Today's Chicago Tribune story on sodium in our diets begins with just about the stupidest lede I have read in a long time:
Sodium, one of the planet's oldest substances, may be the American diet's newest enemy.
I imagined it continuing:
Only sodium, of all 90 naturally-occuring chemical elements, has expressed any hostility toward the American diet. In separate news conferences, spokespeople for hydrogen and helium, the planet's two oldest substances, stressed that they are essentially inert and take no position on the American diet, while statements put out by oxygen, carbon, and iron reaffirmed those substances' long friendships with the American diet. Arsenic and mercury declined to comment.
As most of the Periodic Table rushed to distance themselves from sodium's manifesto, two—argon and sulfur—voiced objections to sodium's seniority claim, suggesting that sodium arrived on the planet through the post-solidification accretion of solar material and was therefore not part of the original complement of substances that first formed Earth.
At press time, sodium had neither responded to these criticisms nor retracted its declaration of war.
The American diet could not be reached for comment.

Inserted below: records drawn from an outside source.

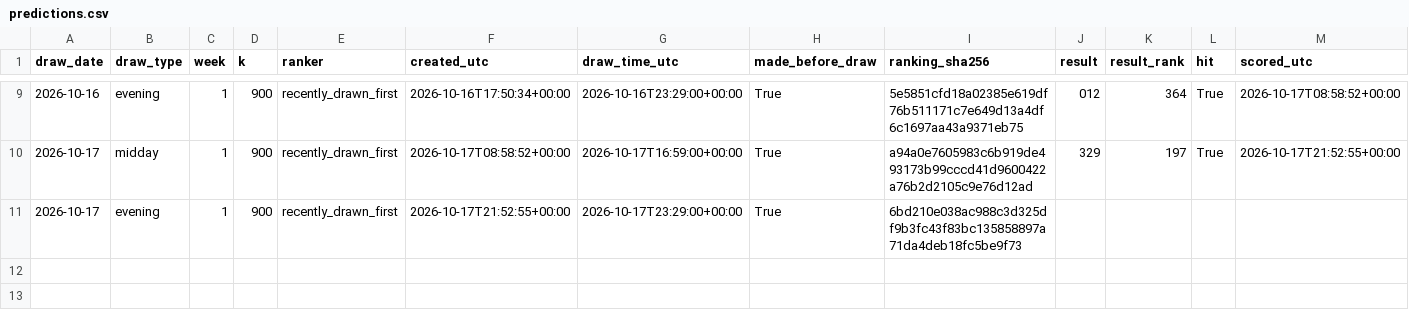
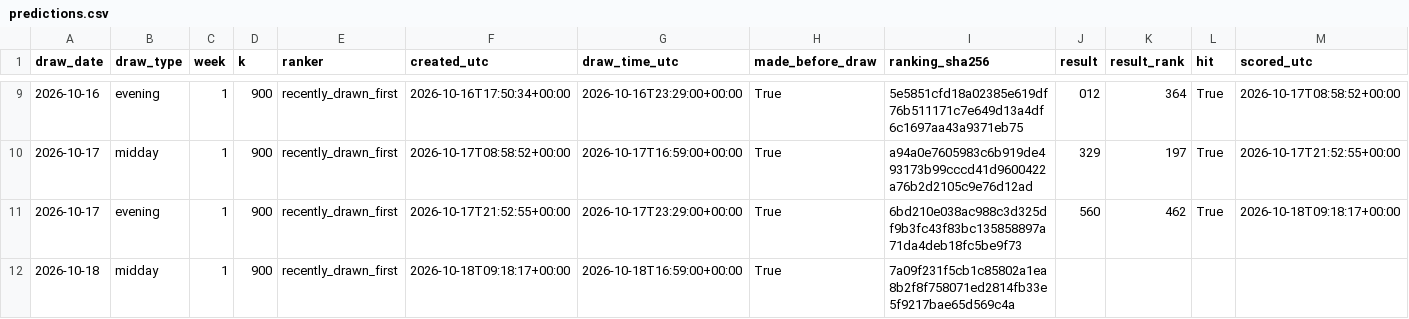
Before and after one commit to SRIIAKHILLESSH/streamlit_app, a CSV file: artifacts/automl3/live/predictions.csv, drawn as a sheet; only a part is shown, gaps mark what is left out.

```diff
--- a/artifacts/automl3/live/predictions.csv
+++ b/artifacts/automl3/live/predictions.csv
@@ -10,2 +10,3 @@ draw_date,draw_type,week,k,ranker,created_utc,draw_time_utc,made_before_draw,ran
 2026-10-17,midday,1,900,recently_drawn_first,2026-10-17T08:58:52+00:00,2026-10-17T16:59:00+00:00,True,a94a0e7605983c6b919de493173b99cccd41d9600422a76b2d2105c9e76d12ad,329,197,True,2026-10-17T21:52:55+00:00
-2026-10-17,evening,1,900,recently_drawn_first,2026-10-17T21:52:55+00:00,2026-10-17T23:29:00+00:00,True,6bd210e038ac988c3d325df9b3fc43f83bc135858897a71da4deb18fc5be9f73,,,,
+2026-10-17,evening,1,900,recently_drawn_first,2026-10-17T21:52:55+00:00,2026-10-17T23:29:00+00:00,True,6bd210e038ac988c3d325df9b3fc43f83bc135858897a71da4deb18fc5be9f73,560,462,True,2026-10-18T09:18:17+00:00
+2026-10-18,midday,1,900,recently_drawn_first,2026-10-18T09:18:17+00:00,2026-10-18T16:59:00+00:00,True,7a09f231f5cb1c85802a1ea8b2f8f758071ed2814fb33e5f9217bae65d569c4a,,,,
```
Also changed, not shown: artifacts/automl1/live/predictions.csv, artifacts/automl2/live/predictions.csv, 6 other files.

But, alas, the article merely went on to remind readers that sodium in large quantities is bad for us, and that sodium is the principal ingredient by mass in table salt.